The welcome bonus is also unique: Discover will match any cash back you've earned during the first 12 billing cycles with no minimum spending required. So, if you earn $25 cash back at the end of the first year, Discover will give you an additional $25.

Fees

The Discover it® Secured card requires a minimum $200 security deposit, which is fairly standard for secured credit cards. It stands out from the crowd because it gives users a clear path to upgrading to an unsecured card (and getting their deposit back). Starting at eight months from account opening, Discover will automatically review your account to see if you can get your security deposit back, which takes the guesswork out of wondering when you'll qualify for an unsecured card and allows you to continue enjoying your card benefits.

The intro APR is 10.99% for the first six months on balance transfers (then a relatively high 24.49% variable APR on both balance transfers and purchases). The intro balance transfer fee is 3% and up to 5% on future balance transfers.

There is no annual fee and no foreign transaction fees (though Discover isn't as widely accepted as Visa and Mastercard).

Why the Discover it Secured is the best first card

The Discover it® Secured gives cardholders access to many of the perks and benefits available to people with higher credit scores, including a robust cash-back program, no annual fee and no foreign transaction fees.

But while it's a good way to establish credit and raise your credit score, its low credit limit prevents cardholders from charging high-cost items or many expenses. You also have to have a Social Security number and U.S. bank account to apply for this card.

If you already have established credit, consider rewards cards such as the American Express® Gold Card or Citi® Double Cash Card, or there are many cards for building credit. If you don't have money for a $200 deposit, you could also consider asking a family member with good credit to become an authorized user on their account.

Just remember that while a credit card can be an easy way to build your credit history, you need to make sure you use it responsibly. After you open a credit card, make sure you spend within your means and pay your balance on time and in full.

Our methodology

To determine which secured cards offer the best value for a range of consumers, CNBC Select analyzed the 22 most popular secured credit cards offered by the biggest banks, financial companies and credit unions that allow anyone to join.

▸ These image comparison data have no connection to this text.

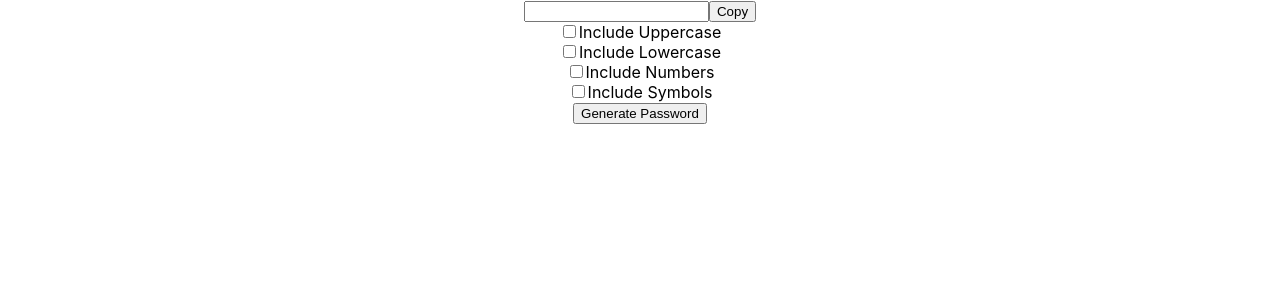
Repository: sriram1224/Password-generator
Page: / (app in password-generator/)
An editor plug-in stored every save of this project. The page is shown before and after the next save, followed by the edit.
The browser window is 1280 px wide. The pictures show the whole page.
The project was rebuilt for these pictures with package versions that can differ from the ones it lists, and the page was loaded fresh each time.

Above is the page before, as saved 2024-03-10 21:12:08.

### password-generator/src/App.js
import PasswordGenerator from './Components/content.js';
import './App.css';

function App() {
  return (
    <div className="App">
       <PasswordGenerator />

    </div>
  );
}

export default App;

### password-generator/src/Components/content.js
import React, { useState } from 'react';

const PasswordGenerator = () => {
  const [includeUppercase, setIncludeUppercase] = useState(false);
  const [includeLowercase, setIncludeLowercase] = useState(false);
  const [includeNumbers, setIncludeNumbers] = useState(false);
  const [includeSymbols, setIncludeSymbols] = useState(false);
  const [password, setPassword] = useState('');
  const [passwordLength, setPasswordLength] = useState(8);

  const generatePassword = () => {
    const uppercaseChars = 'ABCDEFGHIJKLMNOPQRSTUVWXYZ';
    const lowercaseChars = 'abcdefghijklmnopqrstuvwxyz';
    const numberChars = '0123456789';
    const symbolChars = '!@#$%^&*()_+-=[]{}|;:,.<>?';

    let chars = '';
    if (includeUppercase) chars += uppercaseChars;
    if (includeLowercase) chars += lowercaseChars;
    if (includeNumbers) chars += numberChars;
    if (includeSymbols) chars += symbolChars;

    let generatedPassword = '';
    for (let i = 0; i < passwordLength; i++) {
      const randomIndex = Math.floor(Math.random() * chars.length);
      generatedPassword += chars[randomIndex];
    }
    setPassword(generatedPassword);
  };

  const copyToClipboard = () => {
    navigator.clipboard.writeText(password);
  };

  return (
    <div>


      <div>
        <input type="text" readOnly value={password} />
        <button onClick={copyToClipboard}>Copy</button>
          </div>
               <div>
        <label>
          <input type="checkbox" checked={includeUppercase} onChange={() => setIncludeUppercase(!includeUppercase)} />
          Include Uppercase
        </label>
      </div>
      <div>
        <label>
          <input type="checkbox" checked={includeLowercase} onChange={() => setIncludeLowercase(!includeLowercase)} />
          Include Lowercase
        </label>
      </div>
      <div>
        <label>
          <input type="checkbox" checked={includeNumbers} onChange={() => setIncludeNumbers(!includeNumbers)} />
          Include Numbers
        </label>
      </div>
      <div>
        <label>
          <input type="checkbox" checked={includeSymbols} onChange={() => setIncludeSymbols(!includeSymbols)} />
          Include Symbols
        </label>
      </div>

          <button onClick={generatePassword}>Generate Password</button>
    </div>
  );
};

export default PasswordGenerator;

Loaded but not shown: password-generator/public/index.html (common file); password-generator/src/index.js (common file); password-generator/src/index.css (common file); password-generator/src/reportWebVitals.js (common file); password-generator/src/App.css (common file)

After the next save:
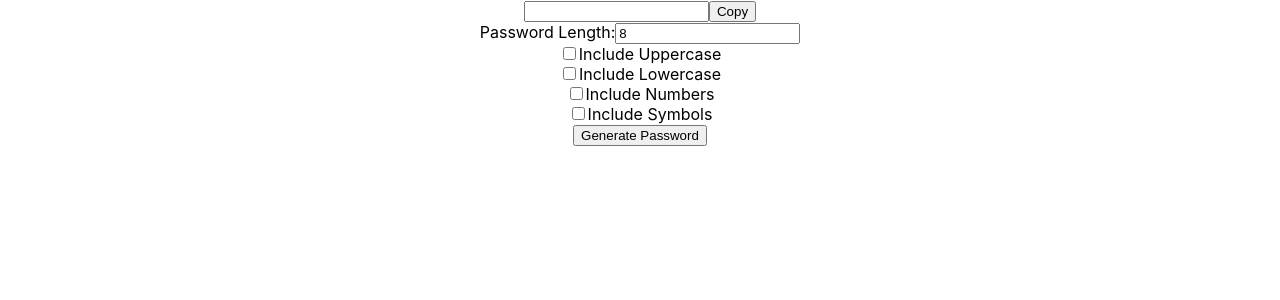
Saved 2 min 10 s later.
--- a/password-generator/src/Components/content.js
+++ b/password-generator/src/Components/content.js
@@ -40,6 +40,12 @@ const PasswordGenerator = () => {
         <input type="text" readOnly value={password} />
         <button onClick={copyToClipboard}>Copy</button>
           </div>
+          <div>
+        <label>
+          Password Length:
+          <input type="number" value={passwordLength} onChange={(e) => setPasswordLength(parseInt(e.target.value))} />
+        </label>
+          </div>
                <div>
         <label>
           <input type="checkbox" checked={includeUppercase} onChange={() => setIncludeUppercase(!includeUppercase)} />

We compared each card on a range of features, including: annual fee, minimum security deposit, credit limit, rewards program, introductory and standard APR, welcome bonuses and foreign transaction fees, as well as factors such as required credit score and customer reviews when available. We also took into account how easy it is to upgrade the card from secured to unsecured and how quickly you can get your security deposit back.

Because it's unusual for secured credit cards to have robust rewards programs, we did not analyze how many rewards points you can earn in the first year. For cardholders who are looking to rebuild credit, it's more important to practice good credit card habits — spending within your means, paying your balance on time and in full — than try to optimize your points balance.

Read more: 50% of Gen Z has a credit card and a prime credit score—and they're more credit active than millennials were

Editorial Note: Opinions, analyses, reviews or recommendations expressed in this article are those of the CNBC Select editorial staff’s alone, and have not been reviewed, approved or otherwise endorsed by any third party.